Thomas Blanky: Captain would have tried for a fourth if we hadn't run out of food. We shouldn't have waited to start walking. By the time we got to it, the scurvy was in us. And Captain Ross, he had no sympathy for illness.
James Fitzjames: What do you mean?
Thomas Blanky: We sledged the boats with us. We were carrying half a load a day's march, then doubling back for the other half. I finally begged Ross to drop the boats altogether, but he replied he'd rather leave our sick to die. This from his position riding atop one of the sledges. It was 300 miles to Fury Beach. We were barely standing. What little love we had amongst us the only thing keeping us civil. We had one day's provisions left. One. Were it not for the cache of stores left there from the wreck of the Fury, we'd still be on that beach, bleaching in the wind. We tried to row out to the whaling channels, but the ice kept us back.
James Fitzjames: This is where you built Somerset House?
Thomas Blanky: Aye. Somerset House. Even there, Ross kept rank. The officers kept their stewards and their wolf blankets, and what salmon we could catch. The rest of us just slept in ice ditches and fought over year-old biscuits. And once it's past all hope, the mind goes... unnatural with thoughts.
James Fitzjames: What kind of thoughts?
Thomas Blanky: Like splitting open Sir John Ross's head with a boat axe. You said you wanted the truth, sir, in my own words. I trust you won't court martial me for them now.
James Fitzjames: Would you have done it? [Blanky just smiles knowingly]
Thomas Blanky: Leads opened up in the August. We got picked up by the Isabella.

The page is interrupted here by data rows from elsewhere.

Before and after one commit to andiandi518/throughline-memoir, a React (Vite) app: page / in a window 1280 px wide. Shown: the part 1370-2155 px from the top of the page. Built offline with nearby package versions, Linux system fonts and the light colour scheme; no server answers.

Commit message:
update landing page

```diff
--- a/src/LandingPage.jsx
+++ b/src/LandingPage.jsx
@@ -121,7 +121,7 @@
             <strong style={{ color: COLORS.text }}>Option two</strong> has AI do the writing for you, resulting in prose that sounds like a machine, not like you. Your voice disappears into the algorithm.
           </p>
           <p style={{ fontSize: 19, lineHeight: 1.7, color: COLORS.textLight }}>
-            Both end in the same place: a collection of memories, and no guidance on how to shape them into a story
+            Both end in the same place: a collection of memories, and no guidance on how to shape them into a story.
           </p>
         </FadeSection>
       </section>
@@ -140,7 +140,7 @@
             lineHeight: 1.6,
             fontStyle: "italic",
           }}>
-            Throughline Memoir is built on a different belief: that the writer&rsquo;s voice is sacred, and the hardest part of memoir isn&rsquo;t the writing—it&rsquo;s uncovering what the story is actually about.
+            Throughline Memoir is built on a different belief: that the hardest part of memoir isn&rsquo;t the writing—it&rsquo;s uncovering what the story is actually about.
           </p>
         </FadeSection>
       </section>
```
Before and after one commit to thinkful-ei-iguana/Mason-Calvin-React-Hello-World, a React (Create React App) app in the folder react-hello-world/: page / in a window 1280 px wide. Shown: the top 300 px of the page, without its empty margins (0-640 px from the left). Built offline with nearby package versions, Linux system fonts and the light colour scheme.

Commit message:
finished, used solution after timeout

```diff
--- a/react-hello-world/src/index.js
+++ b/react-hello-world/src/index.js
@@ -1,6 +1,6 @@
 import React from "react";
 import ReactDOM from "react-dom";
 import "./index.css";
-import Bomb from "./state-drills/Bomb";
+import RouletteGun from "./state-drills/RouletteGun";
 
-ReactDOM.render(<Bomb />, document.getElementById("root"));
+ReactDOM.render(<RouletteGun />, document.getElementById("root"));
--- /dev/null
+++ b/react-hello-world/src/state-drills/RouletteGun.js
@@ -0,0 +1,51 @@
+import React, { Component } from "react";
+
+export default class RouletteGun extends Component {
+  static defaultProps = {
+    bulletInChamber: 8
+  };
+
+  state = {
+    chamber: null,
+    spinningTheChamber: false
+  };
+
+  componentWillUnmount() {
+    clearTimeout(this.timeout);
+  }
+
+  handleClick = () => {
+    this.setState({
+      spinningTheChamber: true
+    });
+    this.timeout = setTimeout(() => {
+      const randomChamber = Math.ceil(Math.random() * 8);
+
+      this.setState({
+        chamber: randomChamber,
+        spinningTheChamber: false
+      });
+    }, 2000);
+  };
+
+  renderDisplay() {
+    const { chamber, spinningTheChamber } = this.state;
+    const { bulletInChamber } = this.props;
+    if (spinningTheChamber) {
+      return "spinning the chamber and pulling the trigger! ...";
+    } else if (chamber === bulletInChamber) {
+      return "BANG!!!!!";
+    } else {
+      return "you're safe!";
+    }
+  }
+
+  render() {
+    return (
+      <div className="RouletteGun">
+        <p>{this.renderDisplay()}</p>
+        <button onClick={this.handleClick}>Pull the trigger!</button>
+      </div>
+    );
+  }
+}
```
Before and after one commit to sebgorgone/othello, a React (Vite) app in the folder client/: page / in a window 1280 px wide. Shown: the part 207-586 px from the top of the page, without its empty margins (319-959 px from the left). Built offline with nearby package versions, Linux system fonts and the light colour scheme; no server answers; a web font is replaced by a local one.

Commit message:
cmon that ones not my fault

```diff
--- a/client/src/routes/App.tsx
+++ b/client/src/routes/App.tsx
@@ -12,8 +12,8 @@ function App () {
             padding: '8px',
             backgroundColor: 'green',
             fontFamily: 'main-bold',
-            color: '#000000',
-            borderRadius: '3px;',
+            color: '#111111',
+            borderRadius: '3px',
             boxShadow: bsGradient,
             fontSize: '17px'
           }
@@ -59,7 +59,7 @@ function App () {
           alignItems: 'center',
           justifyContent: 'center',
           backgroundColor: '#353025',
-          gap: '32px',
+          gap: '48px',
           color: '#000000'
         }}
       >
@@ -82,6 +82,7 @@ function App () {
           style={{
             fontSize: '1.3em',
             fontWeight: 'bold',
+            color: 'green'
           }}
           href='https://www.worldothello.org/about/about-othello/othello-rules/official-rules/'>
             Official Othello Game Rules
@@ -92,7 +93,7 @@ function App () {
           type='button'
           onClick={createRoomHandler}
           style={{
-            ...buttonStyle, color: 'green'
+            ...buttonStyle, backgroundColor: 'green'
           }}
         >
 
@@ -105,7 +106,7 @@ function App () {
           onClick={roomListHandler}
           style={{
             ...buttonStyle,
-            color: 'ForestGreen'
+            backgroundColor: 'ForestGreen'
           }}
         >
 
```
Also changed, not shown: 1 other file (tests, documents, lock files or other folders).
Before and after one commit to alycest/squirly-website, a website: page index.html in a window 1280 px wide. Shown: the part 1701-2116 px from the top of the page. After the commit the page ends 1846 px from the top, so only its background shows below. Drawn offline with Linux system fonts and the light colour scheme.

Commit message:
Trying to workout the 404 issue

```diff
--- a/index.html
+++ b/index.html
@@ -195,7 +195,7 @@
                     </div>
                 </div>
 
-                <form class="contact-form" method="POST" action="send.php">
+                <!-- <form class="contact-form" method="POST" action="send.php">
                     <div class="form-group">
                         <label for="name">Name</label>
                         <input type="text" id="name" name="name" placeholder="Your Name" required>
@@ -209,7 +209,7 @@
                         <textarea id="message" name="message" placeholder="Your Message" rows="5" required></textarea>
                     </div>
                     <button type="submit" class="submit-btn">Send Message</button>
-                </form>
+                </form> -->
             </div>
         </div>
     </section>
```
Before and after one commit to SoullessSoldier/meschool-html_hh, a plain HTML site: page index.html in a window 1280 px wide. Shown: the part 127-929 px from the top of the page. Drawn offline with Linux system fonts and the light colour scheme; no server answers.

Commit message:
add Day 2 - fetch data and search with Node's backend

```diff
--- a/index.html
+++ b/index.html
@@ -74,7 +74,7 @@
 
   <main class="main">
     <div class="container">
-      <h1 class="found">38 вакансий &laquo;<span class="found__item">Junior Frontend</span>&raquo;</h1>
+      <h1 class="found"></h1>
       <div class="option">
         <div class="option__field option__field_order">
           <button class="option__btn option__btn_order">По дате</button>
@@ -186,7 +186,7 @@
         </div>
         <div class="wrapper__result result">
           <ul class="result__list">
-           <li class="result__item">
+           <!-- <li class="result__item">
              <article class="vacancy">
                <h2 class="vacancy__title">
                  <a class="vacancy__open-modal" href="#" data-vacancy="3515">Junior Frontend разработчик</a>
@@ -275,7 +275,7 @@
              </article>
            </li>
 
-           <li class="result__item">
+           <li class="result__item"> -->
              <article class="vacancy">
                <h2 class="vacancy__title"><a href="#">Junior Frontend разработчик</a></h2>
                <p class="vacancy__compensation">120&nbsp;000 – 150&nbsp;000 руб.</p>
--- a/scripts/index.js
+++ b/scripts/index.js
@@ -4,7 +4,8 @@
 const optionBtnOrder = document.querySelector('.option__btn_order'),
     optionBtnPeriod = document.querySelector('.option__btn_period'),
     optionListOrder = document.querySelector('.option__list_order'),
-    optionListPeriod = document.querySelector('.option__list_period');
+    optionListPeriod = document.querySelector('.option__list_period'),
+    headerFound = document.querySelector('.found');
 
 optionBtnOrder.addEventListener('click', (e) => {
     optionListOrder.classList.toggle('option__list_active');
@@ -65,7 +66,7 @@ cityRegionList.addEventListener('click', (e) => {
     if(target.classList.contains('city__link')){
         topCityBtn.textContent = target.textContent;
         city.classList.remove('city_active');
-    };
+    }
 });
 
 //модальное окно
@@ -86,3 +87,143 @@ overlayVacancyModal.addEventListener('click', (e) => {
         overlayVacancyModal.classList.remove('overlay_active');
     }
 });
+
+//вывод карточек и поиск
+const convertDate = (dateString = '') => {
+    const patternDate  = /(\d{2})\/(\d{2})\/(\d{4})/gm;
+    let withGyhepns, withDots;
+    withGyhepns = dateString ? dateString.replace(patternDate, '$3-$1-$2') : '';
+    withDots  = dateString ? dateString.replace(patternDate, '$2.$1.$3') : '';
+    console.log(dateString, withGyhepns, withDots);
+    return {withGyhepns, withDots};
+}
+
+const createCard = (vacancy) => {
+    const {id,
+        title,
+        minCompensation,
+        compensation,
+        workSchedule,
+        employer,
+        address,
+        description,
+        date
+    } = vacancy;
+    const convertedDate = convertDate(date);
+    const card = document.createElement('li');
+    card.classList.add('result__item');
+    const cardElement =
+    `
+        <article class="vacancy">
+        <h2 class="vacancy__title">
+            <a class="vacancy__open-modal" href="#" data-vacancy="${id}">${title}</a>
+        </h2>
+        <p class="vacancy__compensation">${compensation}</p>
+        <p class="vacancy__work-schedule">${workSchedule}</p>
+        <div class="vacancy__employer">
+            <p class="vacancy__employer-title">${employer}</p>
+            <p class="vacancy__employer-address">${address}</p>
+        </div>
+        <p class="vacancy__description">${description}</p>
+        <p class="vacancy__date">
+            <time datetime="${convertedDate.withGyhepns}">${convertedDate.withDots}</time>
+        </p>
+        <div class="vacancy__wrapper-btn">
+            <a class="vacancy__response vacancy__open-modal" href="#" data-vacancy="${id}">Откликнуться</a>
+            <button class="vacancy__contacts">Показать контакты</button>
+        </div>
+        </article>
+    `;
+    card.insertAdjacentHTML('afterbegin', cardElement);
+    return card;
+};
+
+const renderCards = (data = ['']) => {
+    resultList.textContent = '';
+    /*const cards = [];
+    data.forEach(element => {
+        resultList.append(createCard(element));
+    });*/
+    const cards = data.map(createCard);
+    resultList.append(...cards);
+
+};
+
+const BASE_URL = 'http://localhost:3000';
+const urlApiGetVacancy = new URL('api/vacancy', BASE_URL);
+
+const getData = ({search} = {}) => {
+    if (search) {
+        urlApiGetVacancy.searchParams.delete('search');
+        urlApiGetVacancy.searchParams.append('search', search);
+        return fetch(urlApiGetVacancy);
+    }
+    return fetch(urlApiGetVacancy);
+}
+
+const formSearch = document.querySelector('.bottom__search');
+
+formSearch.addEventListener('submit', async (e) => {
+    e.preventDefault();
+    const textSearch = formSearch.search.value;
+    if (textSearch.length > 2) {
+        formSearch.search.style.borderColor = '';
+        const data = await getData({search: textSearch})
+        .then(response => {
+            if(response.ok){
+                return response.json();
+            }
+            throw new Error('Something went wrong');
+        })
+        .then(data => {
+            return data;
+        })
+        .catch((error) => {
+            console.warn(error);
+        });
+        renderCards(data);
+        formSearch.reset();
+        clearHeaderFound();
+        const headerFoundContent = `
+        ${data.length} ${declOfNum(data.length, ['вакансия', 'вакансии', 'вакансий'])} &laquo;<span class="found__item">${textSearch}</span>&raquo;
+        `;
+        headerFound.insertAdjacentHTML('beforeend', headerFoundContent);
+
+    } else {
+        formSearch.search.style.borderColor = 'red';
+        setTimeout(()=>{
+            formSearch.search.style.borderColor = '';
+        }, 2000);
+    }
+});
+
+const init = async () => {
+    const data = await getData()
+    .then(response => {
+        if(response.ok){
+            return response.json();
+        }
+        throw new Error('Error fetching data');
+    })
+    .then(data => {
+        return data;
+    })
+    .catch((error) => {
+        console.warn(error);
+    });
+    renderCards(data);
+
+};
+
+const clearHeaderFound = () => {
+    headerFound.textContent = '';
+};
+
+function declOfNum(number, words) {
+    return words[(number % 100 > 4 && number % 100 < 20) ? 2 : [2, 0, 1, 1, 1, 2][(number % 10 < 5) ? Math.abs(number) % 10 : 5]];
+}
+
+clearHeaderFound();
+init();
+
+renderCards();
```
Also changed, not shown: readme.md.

We'd been taken for dead for two years.
James Fitzjames: Mr. Blanky, most of the men survived.
Thomas Blanky: If that's the point you want me to get to, sir, then yes, we survived. But if we're going to walk out of here ourselves, and almost three times as far, you need to understand it wasn't sickness or hunger that most mattered to our chances. It's what went on up here. [taps the side of his head] Notions. A darkness with no firm hand to stem it. I know many were thinking what I was. Sir John Ross, he never knew how close he came.
James Fitzjames: This kind of darkness, do you see it among us here?
Thomas Blanky: I don't need to see it to know it's here. We've time enough to vent it.
James Fitzjames: How?
Thomas Blanky: Well, first of all, you're gonna keep things from the men, you better give them something in return. Now. Something to keep their minds on, no matter what lies ahead. There'll be a tally for it, later, when things get hard. There always is.

Thomas Jopson: How do you feel?
Francis Crozier: Like Christ, but with more nails.

Horrible from Supper [1.07][edit]

[April 22, 1848: Crozier gives the order to abandon the ships, and tours Terror for the last time with Blanky]
Francis Crozier: Friend, mother, lover, all the things they say a ship is to a captain, and they miss the only thing that matters: Confessor. This ship knows everything about me, Thomas.
Thomas Blanky: In '37, when George Back wrecked it, tugged it home across the Atlantic, she was barely afloat. No one could believe she kept herself up. She may well triumph.

Francis Crozier: Because it is needed, and because it is deserved, I am making a promotion this morning. An emergency measure, if you will. But one that is wholly sincere. To my knowledge, this has never been done. But then much of what we are now doing has never been done, so I don't want there to be any confusion over this. Someone on this expedition has earned our trust, respect and confidence in a way that merits absolute a place at this table. Well, gentlemen, we have a new lieutenant to welcome this morning. James.
[Fitzjames leaves the table with the promotion order, then pauses, and hands it to Jopson]
Francis Crozier: Let me clarify, Jopson. I mean a third lieutenant. There is some modicum of protocol that must be observed, even here.
James Fitzjames: Look at your face. Congratulations, Jopson.

George Hodgson: I'm not a captain. I'm not made of that.
Cornelius Hickey: You can be whatever you need to be now. Survival is a nasty piece of business. But we do what we have to do. We reconfigure. We reinvent. We rearrange.

Terror Camp Clear [1.08][edit]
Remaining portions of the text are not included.